Where the string "options" shows up in a line of the records, copy that line.

Revision comparison data:
== == ==

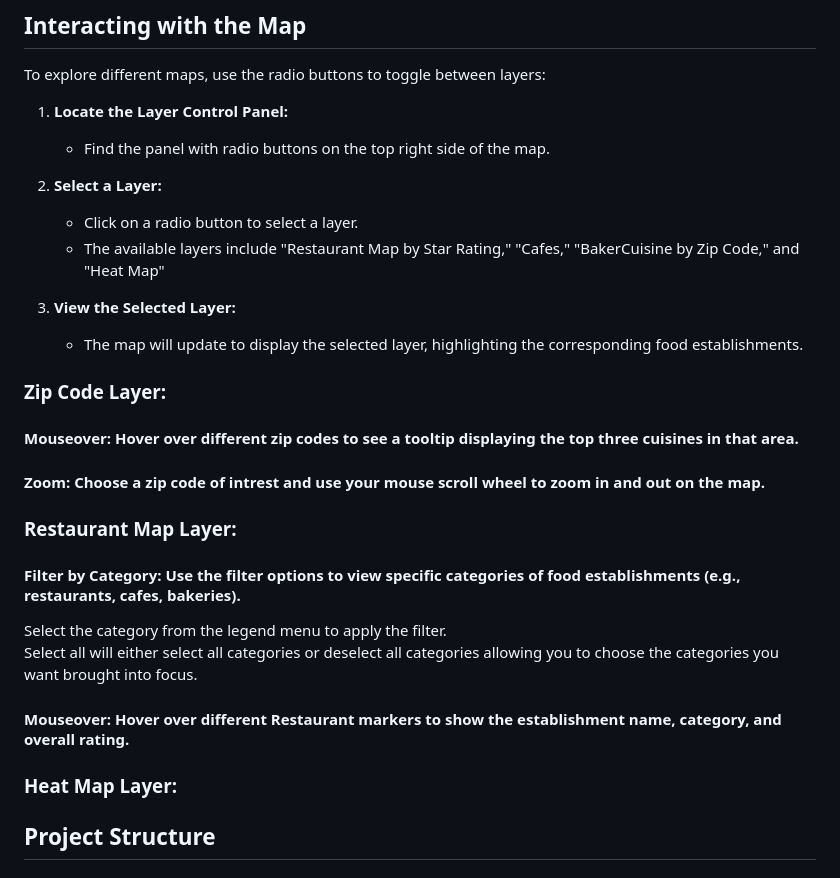
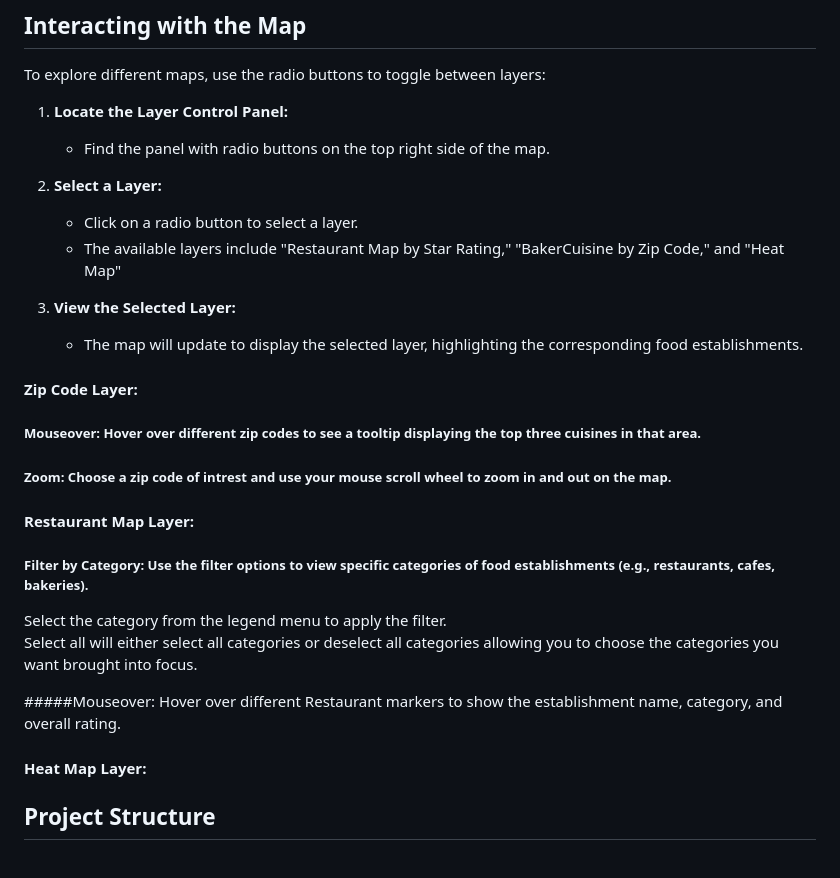
Before and after one commit to C-Duke0/Project3-PhillyFood, a Markdown page: README.md, the part around the change. Drawn GitHub-style.

```diff
--- a/README.md
+++ b/README.md
@@ -62,28 +62,28 @@ To explore different maps, use the radio buttons to toggle between layers:
 
 2. **Select a Layer:**
    - Click on a radio button to select a layer.
-   - The available layers include "Restaurant Map by Star Rating," "Cafes," "BakerCuisine by Zip Code," and "Heat Map"
+   - The available layers include "Restaurant Map by Star Rating," "BakerCuisine by Zip Code," and "Heat Map"
 
 3. **View the Selected Layer:**
    - The map will update to display the selected layer, highlighting the corresponding food establishments.
 
-### **Zip Code Layer:**
+#### **Zip Code Layer:**
 
-  #### Mouseover: Hover over different zip codes to see a tooltip displaying the top three cuisines in that area.
+  ##### Mouseover: Hover over different zip codes to see a tooltip displaying the top three cuisines in that area.
 
-  #### Zoom: Choose a zip code of intrest and use your mouse scroll wheel to zoom in and out on the map.
+  ##### Zoom: Choose a zip code of intrest and use your mouse scroll wheel to zoom in and out on the map.
 
 
-### **Restaurant Map Layer:**
+#### **Restaurant Map Layer:**
 
-  #### Filter by Category: Use the filter options to view specific categories of food establishments (e.g., restaurants, cafes, bakeries).
+  ##### Filter by Category: Use the filter options to view specific categories of food establishments (e.g., restaurants, cafes, bakeries).
   Select the category from the legend menu to apply the filter.
   Select all will either select all categories or deselect all categories allowing you to choose the categories you want brought into focus.
 
-  #### Mouseover: Hover over different Restaurant markers to show the establishment name, category, and overall rating.
+  #####Mouseover: Hover over different Restaurant markers to show the establishment name, category, and overall rating.
 
 
-### **Heat Map Layer:**
+#### **Heat Map Layer:**
 
 
 
```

== == ==

EXERCISE ANSWER:
-  #### Filter by Category: Use the filter options to view specific categories of food establishments (e.g., restaurants, cafes, bakeries).
+  ##### Filter by Category: Use the filter options to view specific categories of food establishments (e.g., restaurants, cafes, bakeries).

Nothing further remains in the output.